■ Assignment ■
Go through the records below and report each line with "tools" in it.

■ Change detection data ■
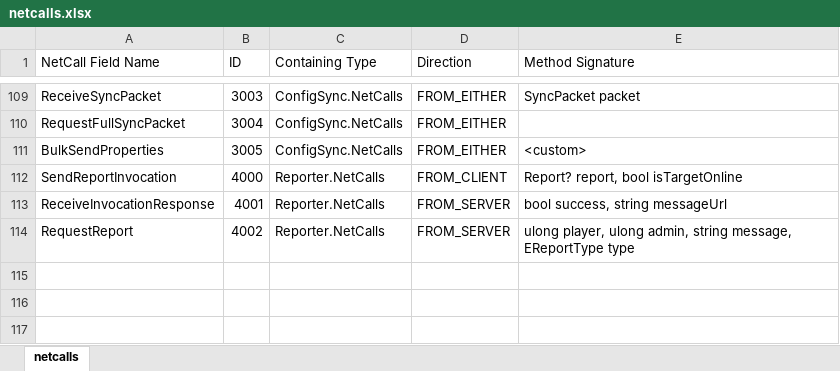
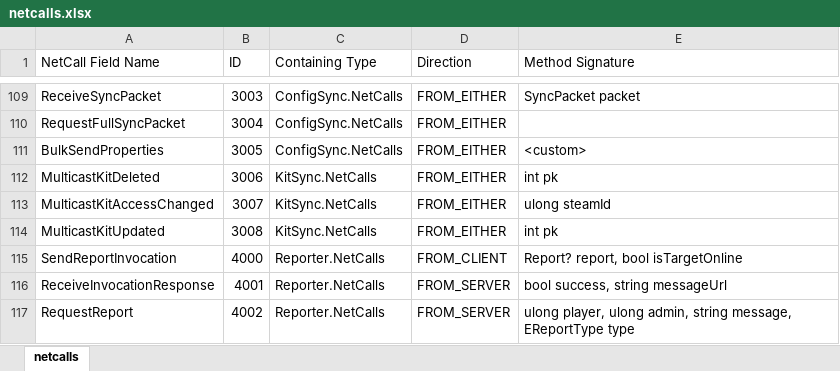
Before and after one commit to UncreatedStaff/UncreatedWarfare, an Excel workbook: netcalls.xlsx, sheet netcalls, drawn as a sheet; only a part is shown, gaps mark what is left out; values as stored, in another font and other column widths than the file's, no borders; table styles not drawn; the diff names each change by its address in the sheet, - before the commit and + after, or states it on an @@ line.

```diff
--- a/netcalls.xlsx (sheet netcalls)
+++ b/netcalls.xlsx (sheet netcalls)
+row 112: MulticastKitDeleted | 3006 | KitSync.NetCalls | FROM_EITHER | int pk
+row 113: MulticastKitAccessChanged | 3007 | KitSync.NetCalls | FROM_EITHER | ulong steamId
+row 114: MulticastKitUpdated | 3008 | KitSync.NetCalls | FROM_EITHER | int pk
```
Also changed, not shown: 38 other files.
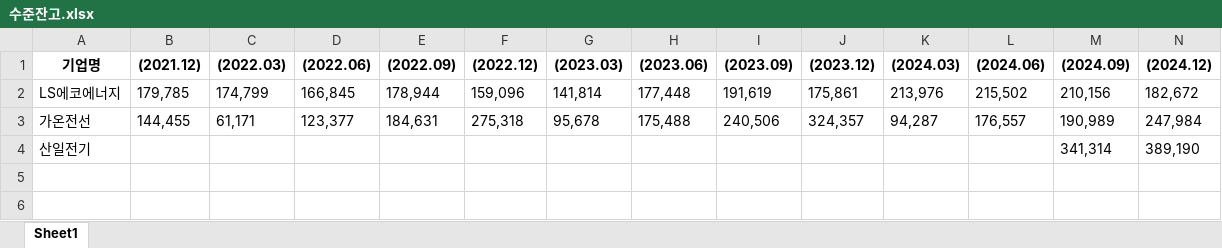
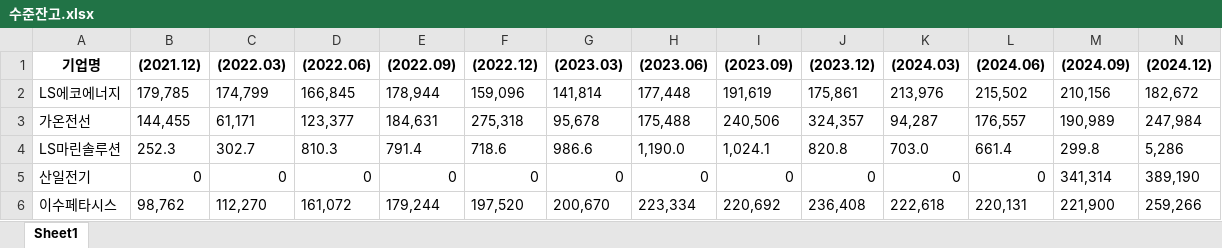
Before and after one commit to hw-codekim/tele_bot, an Excel workbook: 수주잔고/수준잔고.xlsx, sheet Sheet1, drawn as a sheet; only a part is shown; values as stored, in another font and other column widths than the file's, no borders; addresses are those after the commit; rows hold the shown columns only; the diff names each change by its address in the sheet, - before the commit and + after, or states it on an @@ line.

```diff
--- a/수주잔고/수준잔고.xlsx (sheet Sheet1)
+++ b/수주잔고/수준잔고.xlsx (sheet Sheet1)
+row 4: LS마린솔루션 | 252.3 | 302.7 | 810.3 | 791.4 | 718.6 | 986.6 | 1,190.0 | 1,024.1 | 820.8 | 703.0 | 661.4 | 299.8 | 5,286
-B5: (empty)
+B5: 0
-C5: (empty)
+C5: 0
-D5: (empty)
+D5: 0
-E5: (empty)
+E5: 0
-F5: (empty)
+F5: 0
-G5: (empty)
+G5: 0
-H5: (empty)
+H5: 0
-I5: (empty)
+I5: 0
-J5: (empty)
+J5: 0
-K5: (empty)
+K5: 0
-L5: (empty)
+L5: 0
+row 6: 이수페타시스 | 98,762 | 112,270 | 161,072 | 179,244 | 197,520 | 200,670 | 223,334 | 220,692 | 236,408 | 222,618 | 220,131 | 221,900 | 259,266
```
Also changed, not shown: 전선.xlsx, 6 other files.
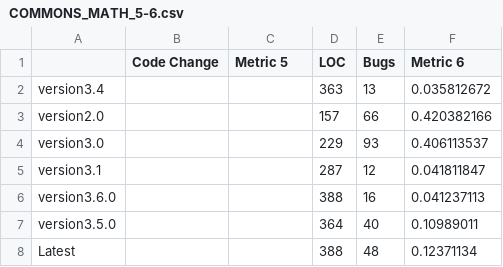
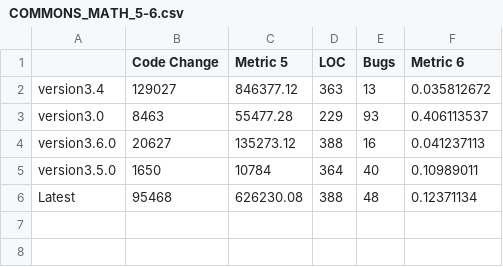
Before and after one commit to ssbDev27/Software-Metric-Implementation, a CSV file: Correlations/Metric5-6/COMMONS_MATH_5-6.csv, drawn as a sheet.

Commit message:
metric 5 updated

```diff
--- a/Correlations/Metric5-6/COMMONS_MATH_5-6.csv
+++ b/Correlations/Metric5-6/COMMONS_MATH_5-6.csv
@@ -1,8 +1,6 @@
 ,Code Change,Metric 5,LOC,Bugs,Metric 6
-version3.4,,,363,13,0.035812672
-version2.0,,,157,66,0.420382166
-version3.0,,,229,93,0.406113537
-version3.1,,,287,12,0.041811847
-version3.6.0,,,388,16,0.041237113
-version3.5.0,,,364,40,0.10989011
-Latest,,,388,48,0.12371134
+version3.4,129027,846377.12,363,13,0.035812672
+version3.0,8463,55477.28,229,93,0.406113537
+version3.6.0,20627,135273.12,388,16,0.041237113
+version3.5.0,1650,10784,364,40,0.10989011
+Latest,95468,626230.08,388,48,0.12371134
```
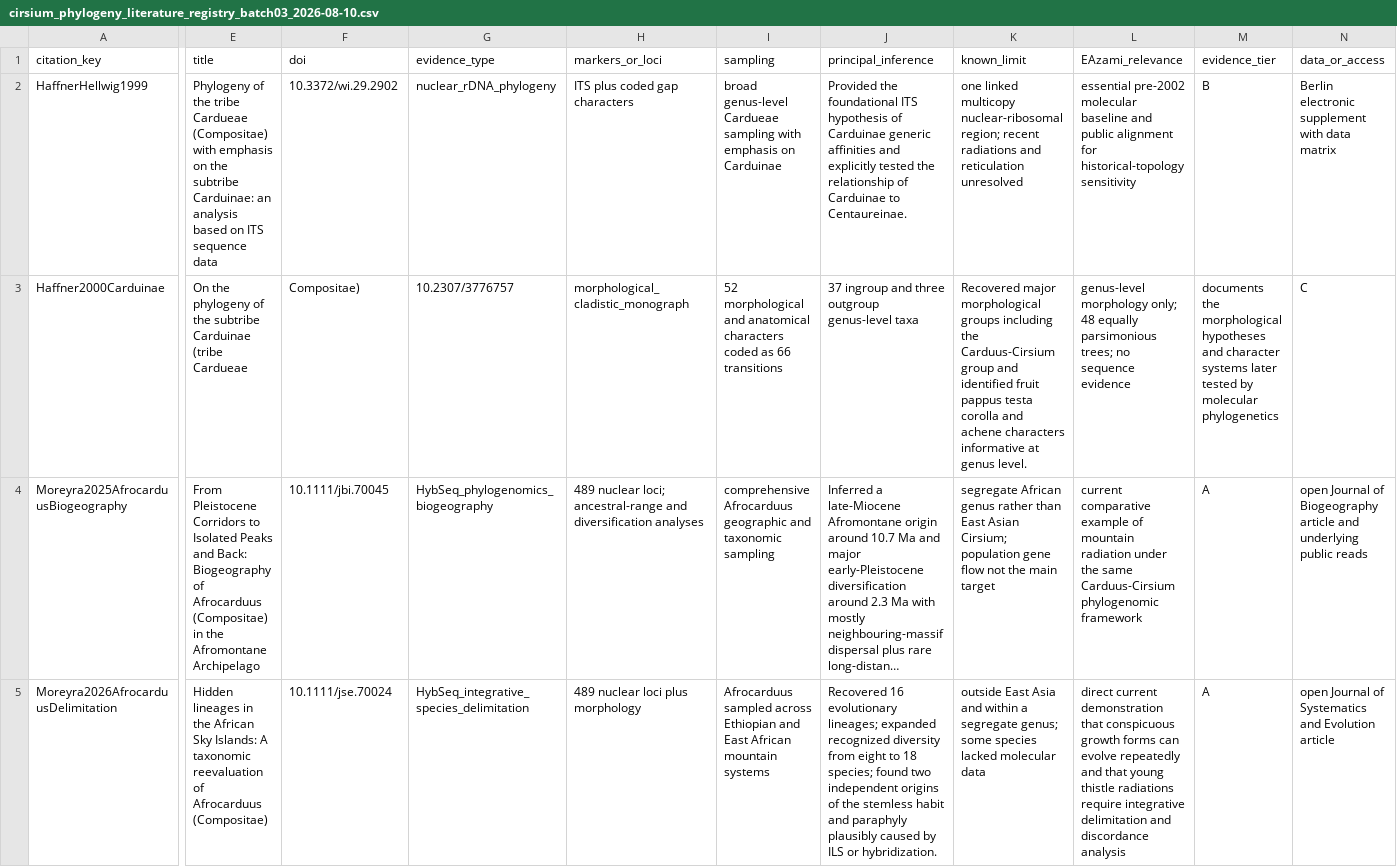
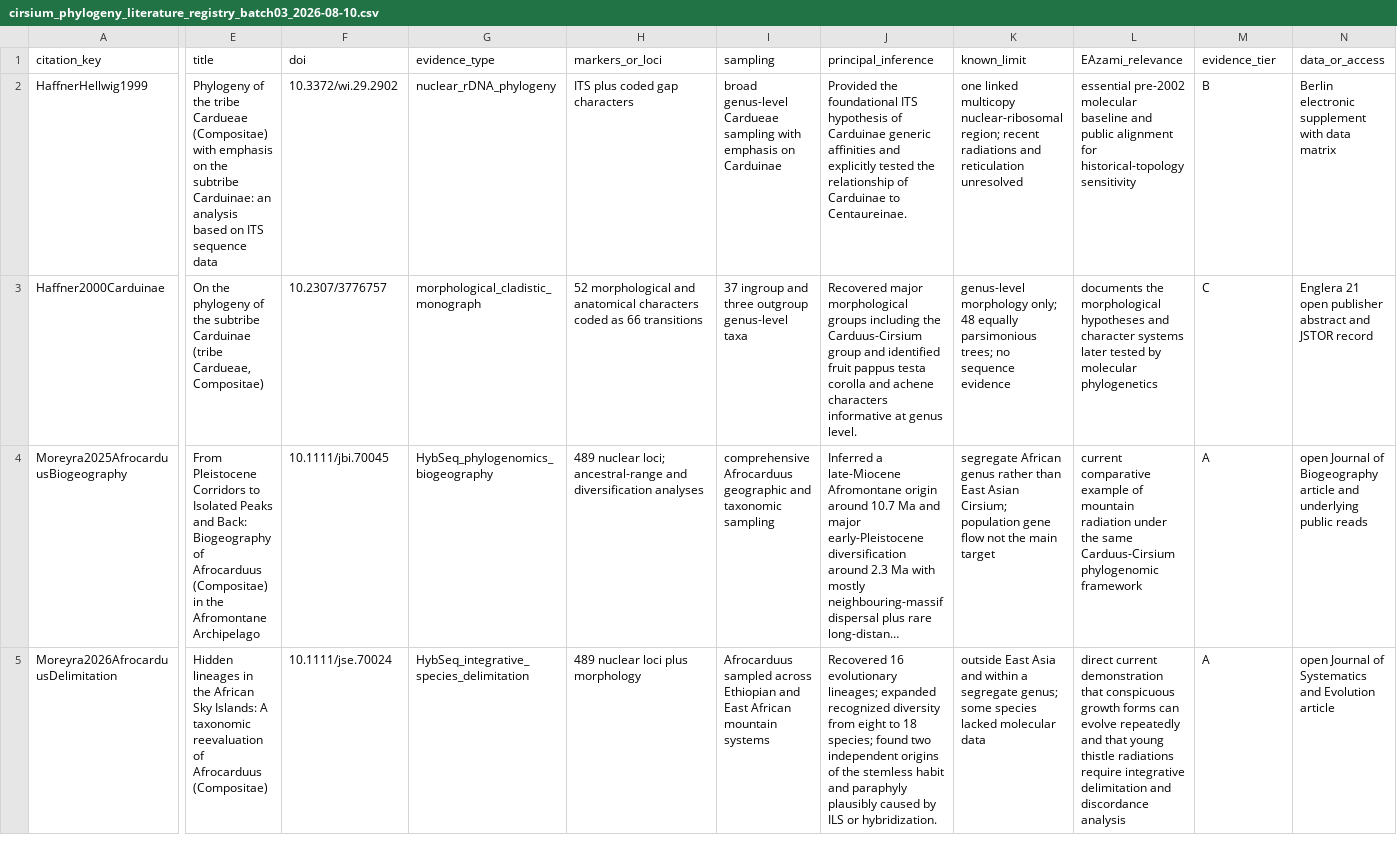
Before and after one commit to zuizui0223/EAzami, a CSV file: data/evidence/cirsium_phylogeny_literature_registry_batch03_2026-08-10.csv, drawn as a sheet; only a part is shown, gaps mark what is left out; long unchanged cells end in …; the diff covers the shown part only; the diff names each change by its address in the sheet, - before the commit and + after, or states it on an @@ line.

Commit message:
Fix CSV quoting in foundational and 2026 evidence batch

```diff
--- a/data/evidence/cirsium_phylogeny_literature_registry_batch03_2026-08-10.csv
+++ b/data/evidence/cirsium_phylogeny_literature_registry_batch03_2026-08-10.csv
-E3 (title): …Carduinae (tribe Cardueae
+E3 (title): …Carduinae (tribe Cardueae, Compositae)
-F3 (doi): Compositae)
+F3 (doi): 10.2307/3776757
-G3 (evidence_type): 10.2307/3776757
+G3 (evidence_type): morphological_cladistic_monograph
-H3 (markers_or_loci): morphological_cladistic_monograph
+H3 (markers_or_loci): 52 morphological and anatomical characters coded as 66 transitions
-I3 (sampling): 52 morphological and anatomical characters coded as 66 transitions
+I3 (sampling): 37 ingroup and three outgroup genus-level taxa
-J3 (principal_inference): 37 ingroup and three outgroup genus-level taxa
+J3 (principal_inference): Recovered major morphological groups including the Carduus-Cirsium group and identified fruit pappus testa corolla and achene characters informative at genus level.
-K3 (known_limit): Recovered major morphological groups including the Carduus-Cirsium group and identified fruit pappus testa corolla and achene characters informative at genus level.
+K3 (known_limit): genus-level morphology only; 48 equally parsimonious trees; no sequence evidence
-L3 (EAzami_relevance): genus-level morphology only; 48 equally parsimonious trees; no sequence evidence
+L3 (EAzami_relevance): documents the morphological hypotheses and character systems later tested by molecular phylogenetics
-M3 (evidence_tier): documents the morphological hypotheses and character systems later tested by molecular phylogenetics
+M3 (evidence_tier): C
-N3 (data_or_access): C
+N3 (data_or_access): Englera 21 open publisher abstract and JSTOR record
```
Also changed, not shown: 12 edited cells elsewhere in this file.
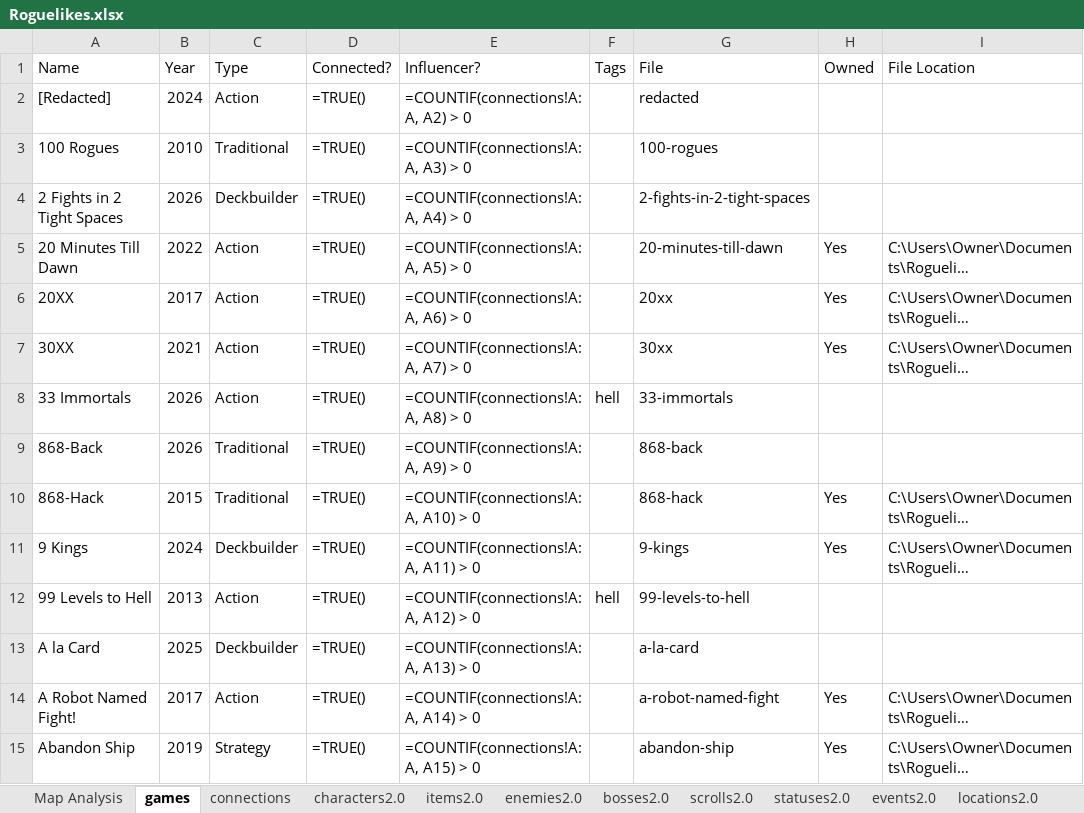
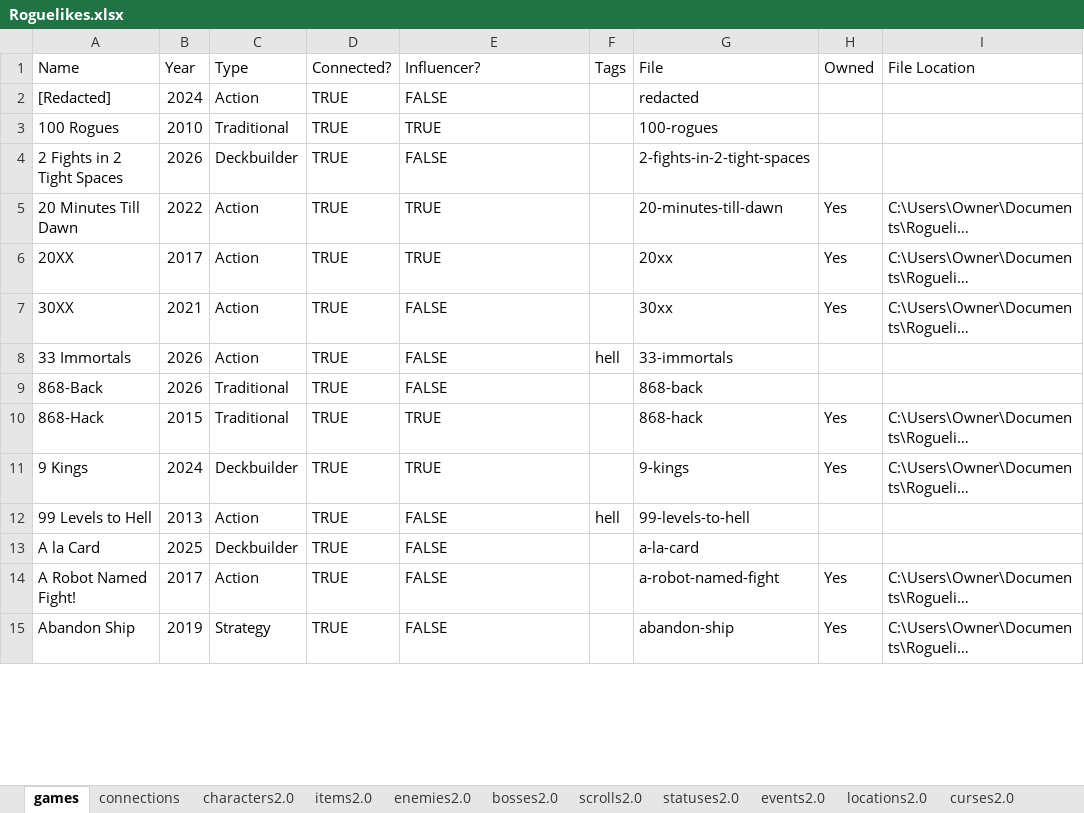
Before and after one commit to batsling/Roguelike-like, an Excel workbook: tools/Roguelikes.xlsx, sheet games, drawn as a sheet; only a part is shown; long unchanged cells end in …; values as stored, in another font and other column widths than the file's, no cell formats; formulas without a stored value are shown as written; table styles not drawn; the diff covers the shown part only; the diff names each change by its address in the sheet, - before the commit and + after, or states it on an @@ line.

```diff
--- a/tools/Roguelikes.xlsx (sheet games)
+++ b/tools/Roguelikes.xlsx (sheet games)
-D2:D15 (Connected?): =TRUE()
+D2:D15 (Connected?): TRUE
-E2 (Influencer?): =COUNTIF(connections!A:A, A2) > 0
+E2 (Influencer?): FALSE
-E3 (Influencer?): =COUNTIF(connections!A:A, A3) > 0
+E3 (Influencer?): TRUE
-E4 (Influencer?): =COUNTIF(connections!A:A, A4) > 0
+E4 (Influencer?): FALSE
-E5 (Influencer?): =COUNTIF(connections!A:A, A5) > 0
+E5 (Influencer?): TRUE
-E6 (Influencer?): =COUNTIF(connections!A:A, A6) > 0
+E6 (Influencer?): TRUE
-E7 (Influencer?): =COUNTIF(connections!A:A, A7) > 0
+E7 (Influencer?): FALSE
-E8 (Influencer?): =COUNTIF(connections!A:A, A8) > 0
+E8 (Influencer?): FALSE
-E9 (Influencer?): =COUNTIF(connections!A:A, A9) > 0
+E9 (Influencer?): FALSE
-E10 (Influencer?): =COUNTIF(connections!A:A, A10) > 0
+E10 (Influencer?): TRUE
-E11 (Influencer?): =COUNTIF(connections!A:A, A11) > 0
+E11 (Influencer?): TRUE
-E12 (Influencer?): =COUNTIF(connections!A:A, A12) > 0
+E12 (Influencer?): FALSE
-E13 (Influencer?): =COUNTIF(connections!A:A, A13) > 0
+E13 (Influencer?): FALSE
-E14 (Influencer?): =COUNTIF(connections!A:A, A14) > 0
+E14 (Influencer?): FALSE
-E15 (Influencer?): =COUNTIF(connections!A:A, A15) > 0
+E15 (Influencer?): FALSE
```
Also changed, not shown: 1651 edited cells elsewhere in this sheet, sheet Map Calc, sheet Map Analysis, sheet events2.0, sheet bosses2.0, sheet curses2.0, other sheet tabs, cell formats, charts or pictures.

■ Exercise output ■
Before and after one commit to batsling/Roguelike-like, an Excel workbook: tools/Roguelikes.xlsx, sheet games, drawn as a sheet; only a part is shown; long unchanged cells end in …; values as stored, in another font and other column widths than the file's, no cell formats; formulas without a stored value are shown as written; table styles not drawn; the diff covers the shown part only; the diff names each change by its address in the sheet, - before the commit and + after, or states it on an @@ line.
--- a/tools/Roguelikes.xlsx (sheet games)
+++ b/tools/Roguelikes.xlsx (sheet games)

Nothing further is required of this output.